Fortunately, I had pulled a couple of roast duck halves from the freezer two days earlier. The brainstorm didn't last long, because the minute I laid eyes on that, I knew what I was making. Combined with one of my other favorite ragùs of the rapid variety, a lentil ragù—the final result was worthy of slow-cooked comfort food status.
Duck and Lentil Ragù with Spaghetti Squash
Tender pulled duck meat and lentils come together in this comforting ragù. Served with roasted spaghetti squash to make a satisfying meal (aka comfort food).
Prep Time: 10 minutes
Cook Time: 45-50 minutes
Keywords: roast simmer entree dairy-free nut-free soy-free sugar-free duck lentils spaghetti squash tomatoes winter fall
Ingredients (serves 6)
- 2 small-medium spaghetti squash
- 2 (12 ounce each) Maple Leaf Farms Roast Duck Halves (or 4-6 Confit Legs)
- 6 ounces brown lentils
- 1 small handful fresh sage (leaves and stems)
- 2 fat cloves garlic, peeled and smashed
- 1/4 cup olive oil (or duck fat if you have it)
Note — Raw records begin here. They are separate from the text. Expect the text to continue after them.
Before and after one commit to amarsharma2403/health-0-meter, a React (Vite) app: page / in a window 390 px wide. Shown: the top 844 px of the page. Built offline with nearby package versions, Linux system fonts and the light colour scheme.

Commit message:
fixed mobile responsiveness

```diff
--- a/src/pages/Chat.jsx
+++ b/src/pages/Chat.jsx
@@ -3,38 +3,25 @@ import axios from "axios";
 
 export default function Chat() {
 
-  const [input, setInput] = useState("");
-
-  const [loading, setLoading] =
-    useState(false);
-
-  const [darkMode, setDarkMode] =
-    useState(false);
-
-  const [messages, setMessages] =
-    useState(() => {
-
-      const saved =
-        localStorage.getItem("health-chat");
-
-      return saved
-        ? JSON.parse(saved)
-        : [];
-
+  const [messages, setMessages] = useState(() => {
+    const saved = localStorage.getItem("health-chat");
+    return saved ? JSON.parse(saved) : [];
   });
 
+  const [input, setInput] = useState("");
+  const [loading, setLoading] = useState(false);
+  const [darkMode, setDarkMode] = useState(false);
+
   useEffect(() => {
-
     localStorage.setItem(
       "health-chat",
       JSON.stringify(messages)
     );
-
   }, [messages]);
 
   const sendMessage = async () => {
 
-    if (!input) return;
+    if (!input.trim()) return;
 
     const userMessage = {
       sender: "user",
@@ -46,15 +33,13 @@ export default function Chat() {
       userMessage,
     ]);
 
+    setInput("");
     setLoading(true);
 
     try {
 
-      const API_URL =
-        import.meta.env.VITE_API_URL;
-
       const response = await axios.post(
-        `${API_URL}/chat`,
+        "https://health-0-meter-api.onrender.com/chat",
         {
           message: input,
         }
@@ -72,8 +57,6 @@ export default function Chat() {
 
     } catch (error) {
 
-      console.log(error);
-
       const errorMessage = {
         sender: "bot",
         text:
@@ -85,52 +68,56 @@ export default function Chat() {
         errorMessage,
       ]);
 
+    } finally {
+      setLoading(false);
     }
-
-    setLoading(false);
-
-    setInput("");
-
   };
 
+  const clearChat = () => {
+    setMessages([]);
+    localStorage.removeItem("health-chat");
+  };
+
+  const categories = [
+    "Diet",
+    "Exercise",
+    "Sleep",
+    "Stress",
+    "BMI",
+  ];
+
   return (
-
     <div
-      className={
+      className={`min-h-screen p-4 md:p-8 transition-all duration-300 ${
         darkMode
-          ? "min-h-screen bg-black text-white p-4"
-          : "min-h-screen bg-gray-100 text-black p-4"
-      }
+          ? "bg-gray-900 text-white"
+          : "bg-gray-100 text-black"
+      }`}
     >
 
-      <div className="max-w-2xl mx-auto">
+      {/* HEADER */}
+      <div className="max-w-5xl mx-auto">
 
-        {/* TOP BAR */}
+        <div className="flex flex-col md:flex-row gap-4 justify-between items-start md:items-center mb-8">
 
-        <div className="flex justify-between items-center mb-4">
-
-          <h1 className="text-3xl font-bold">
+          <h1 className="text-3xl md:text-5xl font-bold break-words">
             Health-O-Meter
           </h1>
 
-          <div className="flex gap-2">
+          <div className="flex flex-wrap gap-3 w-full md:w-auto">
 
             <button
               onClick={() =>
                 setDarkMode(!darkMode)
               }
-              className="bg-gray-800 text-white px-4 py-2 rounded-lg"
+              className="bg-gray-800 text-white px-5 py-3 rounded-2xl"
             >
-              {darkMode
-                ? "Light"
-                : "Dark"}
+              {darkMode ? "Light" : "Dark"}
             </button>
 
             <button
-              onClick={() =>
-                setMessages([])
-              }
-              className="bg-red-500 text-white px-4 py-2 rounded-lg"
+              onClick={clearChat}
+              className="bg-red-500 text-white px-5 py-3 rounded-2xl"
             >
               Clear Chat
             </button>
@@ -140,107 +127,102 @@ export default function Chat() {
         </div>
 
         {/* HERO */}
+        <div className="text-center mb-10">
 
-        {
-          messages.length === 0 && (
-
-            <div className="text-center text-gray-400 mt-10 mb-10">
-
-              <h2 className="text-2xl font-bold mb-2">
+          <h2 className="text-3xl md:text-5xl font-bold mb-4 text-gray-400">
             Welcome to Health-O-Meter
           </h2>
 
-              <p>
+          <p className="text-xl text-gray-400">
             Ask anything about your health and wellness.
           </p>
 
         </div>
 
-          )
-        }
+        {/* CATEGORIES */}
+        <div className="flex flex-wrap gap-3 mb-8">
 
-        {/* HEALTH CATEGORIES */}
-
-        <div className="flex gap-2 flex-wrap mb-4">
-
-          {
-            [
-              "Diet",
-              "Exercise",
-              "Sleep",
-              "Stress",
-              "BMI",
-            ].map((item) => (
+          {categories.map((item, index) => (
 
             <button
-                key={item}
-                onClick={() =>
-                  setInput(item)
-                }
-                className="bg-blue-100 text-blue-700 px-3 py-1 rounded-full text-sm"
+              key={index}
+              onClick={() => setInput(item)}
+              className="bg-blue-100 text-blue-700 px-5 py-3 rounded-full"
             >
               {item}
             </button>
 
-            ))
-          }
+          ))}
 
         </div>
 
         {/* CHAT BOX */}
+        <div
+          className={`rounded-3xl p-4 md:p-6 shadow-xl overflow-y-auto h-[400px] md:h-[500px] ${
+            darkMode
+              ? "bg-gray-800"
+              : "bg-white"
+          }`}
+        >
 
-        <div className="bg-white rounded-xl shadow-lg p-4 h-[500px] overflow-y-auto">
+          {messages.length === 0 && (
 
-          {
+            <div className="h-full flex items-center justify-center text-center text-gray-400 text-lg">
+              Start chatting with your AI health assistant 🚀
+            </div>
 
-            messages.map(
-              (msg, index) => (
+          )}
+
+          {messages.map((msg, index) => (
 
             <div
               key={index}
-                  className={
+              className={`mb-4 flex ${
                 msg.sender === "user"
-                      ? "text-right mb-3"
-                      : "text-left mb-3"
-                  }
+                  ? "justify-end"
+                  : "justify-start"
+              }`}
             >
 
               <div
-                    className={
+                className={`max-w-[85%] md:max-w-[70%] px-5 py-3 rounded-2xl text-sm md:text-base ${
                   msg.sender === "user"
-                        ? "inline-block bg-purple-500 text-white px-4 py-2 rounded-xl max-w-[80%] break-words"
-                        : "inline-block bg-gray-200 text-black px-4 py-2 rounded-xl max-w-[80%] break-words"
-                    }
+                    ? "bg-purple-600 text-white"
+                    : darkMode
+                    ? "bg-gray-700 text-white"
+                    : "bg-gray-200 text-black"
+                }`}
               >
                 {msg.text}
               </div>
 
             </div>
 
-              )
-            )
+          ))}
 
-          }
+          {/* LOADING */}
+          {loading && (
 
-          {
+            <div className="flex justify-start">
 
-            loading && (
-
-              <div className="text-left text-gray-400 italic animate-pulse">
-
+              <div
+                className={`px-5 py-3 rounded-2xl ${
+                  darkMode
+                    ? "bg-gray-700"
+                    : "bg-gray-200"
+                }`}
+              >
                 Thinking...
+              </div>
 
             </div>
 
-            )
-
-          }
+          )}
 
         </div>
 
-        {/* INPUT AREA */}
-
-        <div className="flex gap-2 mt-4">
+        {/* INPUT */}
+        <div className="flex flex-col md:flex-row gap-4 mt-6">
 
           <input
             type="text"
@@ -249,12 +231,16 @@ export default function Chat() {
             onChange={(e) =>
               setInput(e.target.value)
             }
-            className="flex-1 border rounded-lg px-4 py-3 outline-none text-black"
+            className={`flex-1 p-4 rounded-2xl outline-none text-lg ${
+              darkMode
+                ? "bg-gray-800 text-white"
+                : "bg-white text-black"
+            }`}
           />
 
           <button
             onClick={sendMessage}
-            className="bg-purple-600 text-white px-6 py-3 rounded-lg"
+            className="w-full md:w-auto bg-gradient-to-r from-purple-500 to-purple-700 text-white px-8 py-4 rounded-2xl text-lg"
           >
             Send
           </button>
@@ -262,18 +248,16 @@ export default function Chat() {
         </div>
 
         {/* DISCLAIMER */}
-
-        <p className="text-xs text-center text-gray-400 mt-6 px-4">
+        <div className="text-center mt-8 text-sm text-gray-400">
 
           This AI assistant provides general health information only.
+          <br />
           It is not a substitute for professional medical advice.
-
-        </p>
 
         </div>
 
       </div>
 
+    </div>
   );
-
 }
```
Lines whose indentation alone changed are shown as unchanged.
- 2 large shallots, chopped
- 1 (14 ounce) can diced tomatoes
- 1/2 cup white wine
- big pinch crushed red chiles
- sea salt
- freshly ground black pepper
- 2 tablespoons chopped fresh parsley
- 2 tablespoons chopped fresh sage
Preheat oven 400° F. Line a baking sheet with foil and lightly oil it.
Cut spaghetti squash in half, then scrape and scoop out the seeds (I use the scoops from the OXO 2 Piece Fruit Scoop Set - they are amazing for scooping the seeds from any squash). Set halves cut side down on lightly oiled baking sheet. Roast until tender, 45-50 minutes. Flip and scrape a fork through once it's cool enough to handle.
In the meantime, pull meat from duck bones; reserve.
Rinse the lentils and pick out any bad ones or hard bits. Place them in a pot with the sage and garlic and cover with water by an inch or two. Bring to a boil, then partially cover and reduce heat to a simmer for 25-30 minutes or until just tender. Add more water if it gets too low. Drain, reserving about 1 cup of the cooking liquid (discard sage and garlic). If you don't have a cup left, add water to make a cup.
While the lentils are cooking, heat the olive oil (or duck fat) in a saucepan and saute the shallots until they have broken down and begun to look a bit sticky, about 10 minutes. Add the tomatoes and their juices, along with the wine, reserved duck meat, crushed red chiles, and big pinch of salt and pepper. Simmer for ten minutes or so, stirring now and again, until the tomatoes start to break down, 10 minutes or so.
Add the lentils and the reserved cooking liquid and simmer very gently for another 10 minutes, to allow all of the flavors to come together. Taste and adjust seasoning as needed. It should be fairly loose (but not all-out wet), if it seems too dry then stir in a bit more water.
Toss the spaghetti squash strands in with the lentil ragù and return to the hollowed squash shells or pile on plates. (Alternately, you could plate up the spaghetti squash and heap the ragu on top.) Sprinkle with chopped herbs and serve!
Maple Leaf Farms also sells cooked, pulled duck meat if you don't want to take it off the bone yourself. Feel free to use a duck that you've roasted yourself, as well. You're looking for approximately 1 pound of meat pulled from bone (give or take).
As a Maple Leaf Farms brand ambassador, I sometimes receive free duck products to taste, cook with, and share. All opinions shared are always my own.